[Directions for this task] All lines holding the word "import" are to be copied from the records beneath.

┏━━

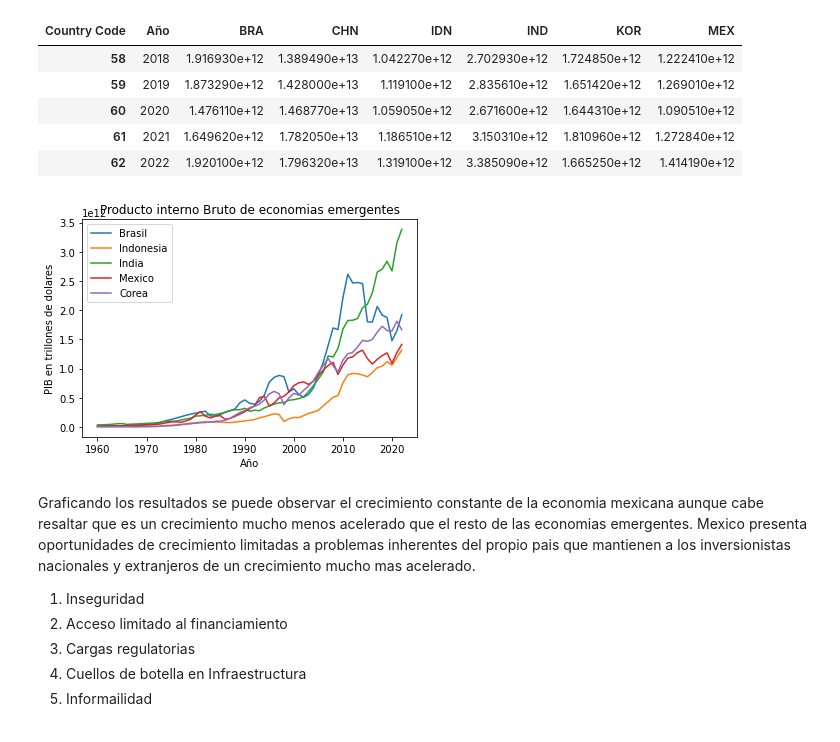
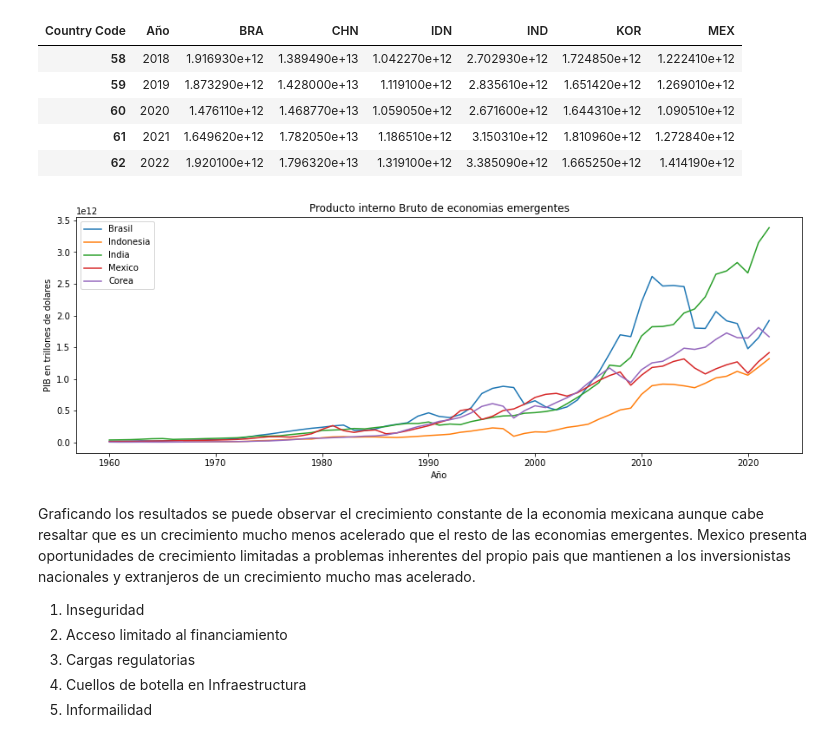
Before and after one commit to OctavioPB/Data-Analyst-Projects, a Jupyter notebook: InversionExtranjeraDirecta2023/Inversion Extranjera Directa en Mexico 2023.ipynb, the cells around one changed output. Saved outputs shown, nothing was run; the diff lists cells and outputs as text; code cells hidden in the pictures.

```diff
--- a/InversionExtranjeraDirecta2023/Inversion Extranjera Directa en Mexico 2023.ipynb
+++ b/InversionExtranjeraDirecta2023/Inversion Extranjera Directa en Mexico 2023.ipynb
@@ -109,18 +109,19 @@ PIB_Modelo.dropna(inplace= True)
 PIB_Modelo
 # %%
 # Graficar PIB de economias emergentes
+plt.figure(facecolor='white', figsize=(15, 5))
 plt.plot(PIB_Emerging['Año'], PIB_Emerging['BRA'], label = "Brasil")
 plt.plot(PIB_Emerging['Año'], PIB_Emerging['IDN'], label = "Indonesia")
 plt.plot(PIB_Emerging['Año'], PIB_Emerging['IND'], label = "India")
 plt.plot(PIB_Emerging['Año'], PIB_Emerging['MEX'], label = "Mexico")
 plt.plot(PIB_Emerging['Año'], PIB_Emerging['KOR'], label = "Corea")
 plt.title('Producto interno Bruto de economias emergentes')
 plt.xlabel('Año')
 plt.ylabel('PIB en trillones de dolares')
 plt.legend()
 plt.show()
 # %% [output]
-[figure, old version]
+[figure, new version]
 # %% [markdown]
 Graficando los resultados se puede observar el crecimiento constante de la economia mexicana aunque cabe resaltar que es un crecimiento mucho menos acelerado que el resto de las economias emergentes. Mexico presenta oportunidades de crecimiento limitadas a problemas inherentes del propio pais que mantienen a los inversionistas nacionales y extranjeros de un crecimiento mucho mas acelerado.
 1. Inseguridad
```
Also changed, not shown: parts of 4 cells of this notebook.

┗━━
┏━━

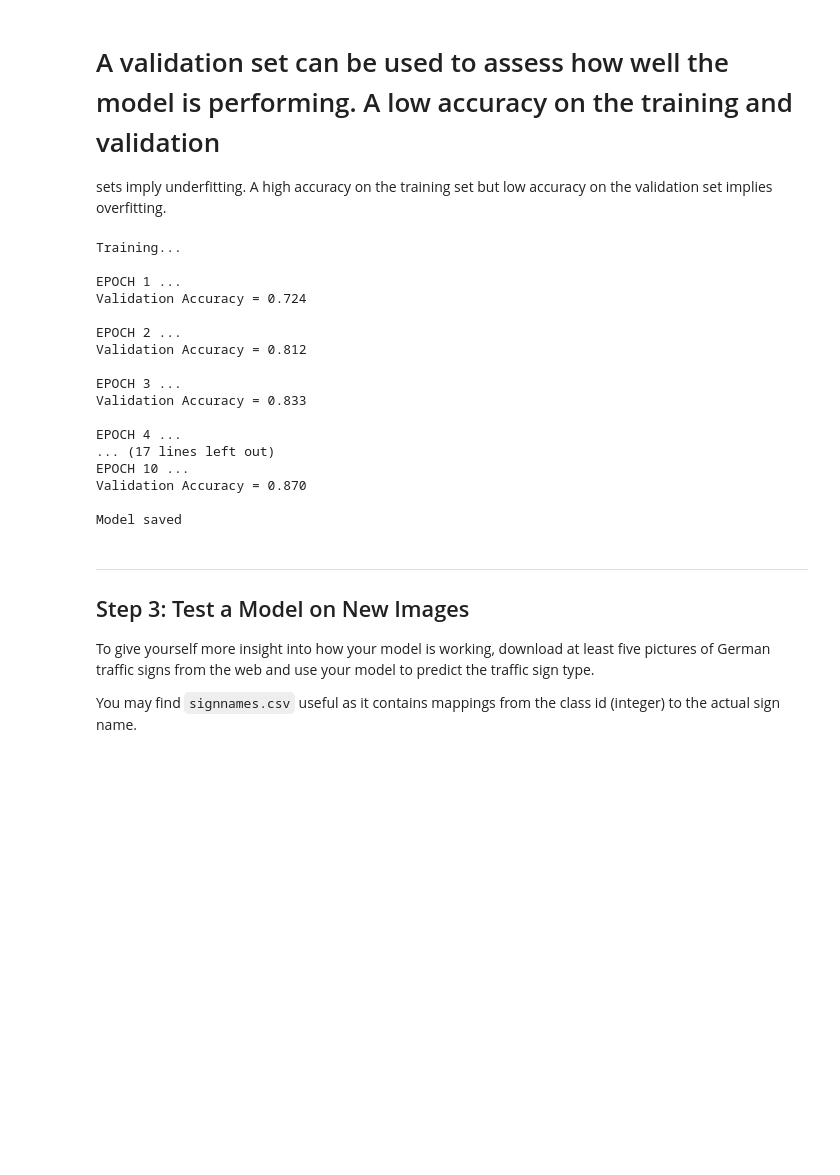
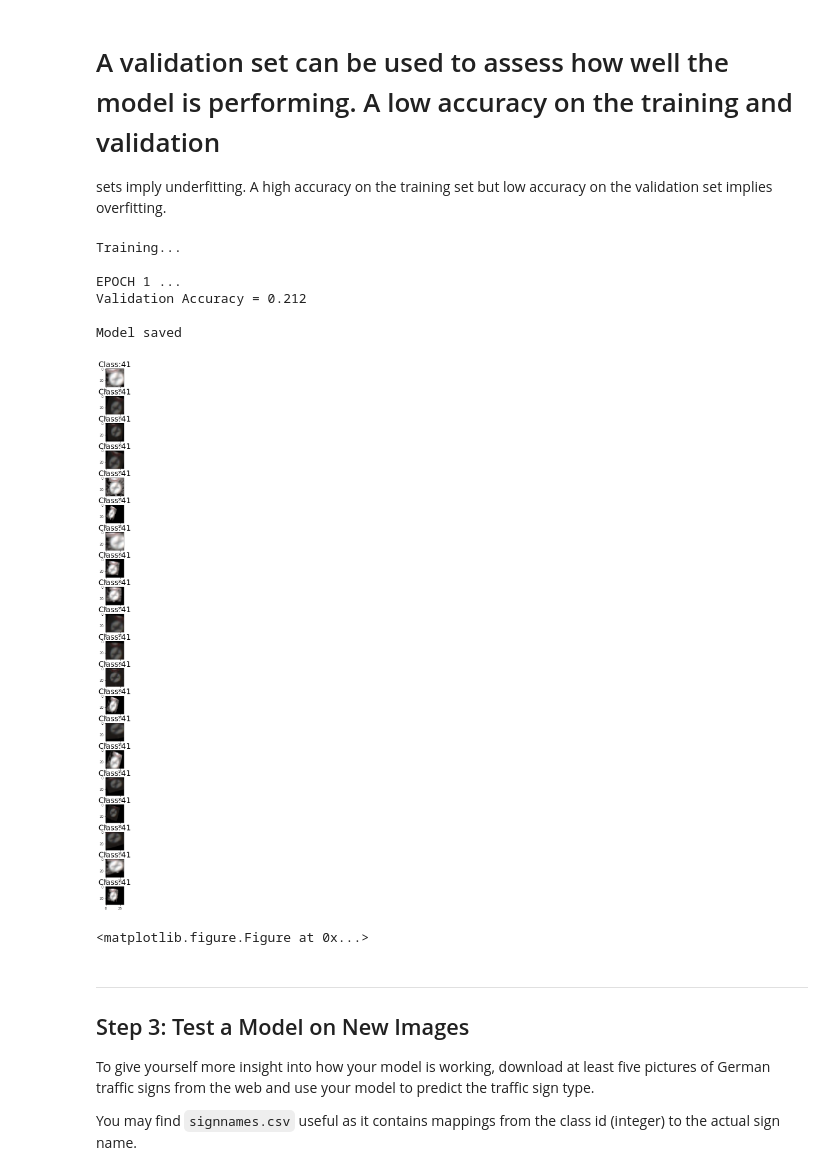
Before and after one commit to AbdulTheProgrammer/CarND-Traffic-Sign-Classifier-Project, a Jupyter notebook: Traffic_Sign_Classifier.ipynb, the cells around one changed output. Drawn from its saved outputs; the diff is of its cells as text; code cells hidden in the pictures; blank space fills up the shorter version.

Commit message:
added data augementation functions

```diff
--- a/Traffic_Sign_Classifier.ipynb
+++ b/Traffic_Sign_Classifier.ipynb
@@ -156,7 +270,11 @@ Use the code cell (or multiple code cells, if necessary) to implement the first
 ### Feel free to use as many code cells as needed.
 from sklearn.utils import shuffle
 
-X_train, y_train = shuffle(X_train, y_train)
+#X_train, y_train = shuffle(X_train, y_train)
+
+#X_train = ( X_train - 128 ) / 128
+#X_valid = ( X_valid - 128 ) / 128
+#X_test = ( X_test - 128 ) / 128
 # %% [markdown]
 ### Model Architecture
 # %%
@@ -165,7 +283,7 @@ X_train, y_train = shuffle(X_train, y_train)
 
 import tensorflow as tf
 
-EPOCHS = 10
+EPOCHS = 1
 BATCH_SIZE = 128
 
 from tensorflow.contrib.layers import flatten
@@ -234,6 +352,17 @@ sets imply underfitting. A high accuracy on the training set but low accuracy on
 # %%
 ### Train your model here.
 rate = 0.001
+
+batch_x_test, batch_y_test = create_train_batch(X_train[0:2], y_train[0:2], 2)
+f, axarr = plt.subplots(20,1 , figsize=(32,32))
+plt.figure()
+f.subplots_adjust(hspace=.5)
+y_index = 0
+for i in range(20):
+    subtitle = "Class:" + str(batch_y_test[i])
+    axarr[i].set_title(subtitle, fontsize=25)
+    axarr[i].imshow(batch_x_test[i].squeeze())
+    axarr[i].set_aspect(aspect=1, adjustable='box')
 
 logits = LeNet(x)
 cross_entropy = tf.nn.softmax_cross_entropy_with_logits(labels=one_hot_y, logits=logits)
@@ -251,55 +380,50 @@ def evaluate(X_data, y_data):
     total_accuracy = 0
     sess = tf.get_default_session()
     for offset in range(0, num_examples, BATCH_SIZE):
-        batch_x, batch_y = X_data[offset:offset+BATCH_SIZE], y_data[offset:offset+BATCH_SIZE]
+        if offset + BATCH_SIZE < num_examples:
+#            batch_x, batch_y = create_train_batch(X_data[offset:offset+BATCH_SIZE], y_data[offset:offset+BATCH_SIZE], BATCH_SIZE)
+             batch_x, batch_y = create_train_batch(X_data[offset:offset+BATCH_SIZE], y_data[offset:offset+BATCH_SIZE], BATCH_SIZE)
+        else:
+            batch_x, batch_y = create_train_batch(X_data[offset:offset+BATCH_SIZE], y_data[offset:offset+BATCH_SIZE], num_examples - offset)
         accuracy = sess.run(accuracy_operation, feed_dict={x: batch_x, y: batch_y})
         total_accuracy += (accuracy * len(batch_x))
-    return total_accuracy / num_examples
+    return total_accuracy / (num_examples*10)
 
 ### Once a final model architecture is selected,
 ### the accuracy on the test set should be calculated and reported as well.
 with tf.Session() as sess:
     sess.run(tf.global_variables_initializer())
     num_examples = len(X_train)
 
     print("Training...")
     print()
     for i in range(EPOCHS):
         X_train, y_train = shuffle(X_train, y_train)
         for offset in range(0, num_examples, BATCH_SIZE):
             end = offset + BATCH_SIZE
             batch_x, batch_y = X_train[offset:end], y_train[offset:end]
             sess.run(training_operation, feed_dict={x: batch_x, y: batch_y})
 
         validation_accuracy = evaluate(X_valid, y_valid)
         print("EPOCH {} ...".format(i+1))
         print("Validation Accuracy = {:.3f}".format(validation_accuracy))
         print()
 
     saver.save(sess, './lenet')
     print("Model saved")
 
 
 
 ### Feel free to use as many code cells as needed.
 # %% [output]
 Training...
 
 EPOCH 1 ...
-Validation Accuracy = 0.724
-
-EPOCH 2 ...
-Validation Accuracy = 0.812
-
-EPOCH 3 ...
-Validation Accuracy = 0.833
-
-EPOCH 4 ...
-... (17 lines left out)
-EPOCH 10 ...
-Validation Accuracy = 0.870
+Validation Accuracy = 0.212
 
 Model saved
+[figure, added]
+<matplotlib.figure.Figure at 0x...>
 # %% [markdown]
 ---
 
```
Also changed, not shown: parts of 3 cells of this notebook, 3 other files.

┗━━

[Output]
 from sklearn.utils import shuffle
 import tensorflow as tf
 from tensorflow.contrib.layers import flatten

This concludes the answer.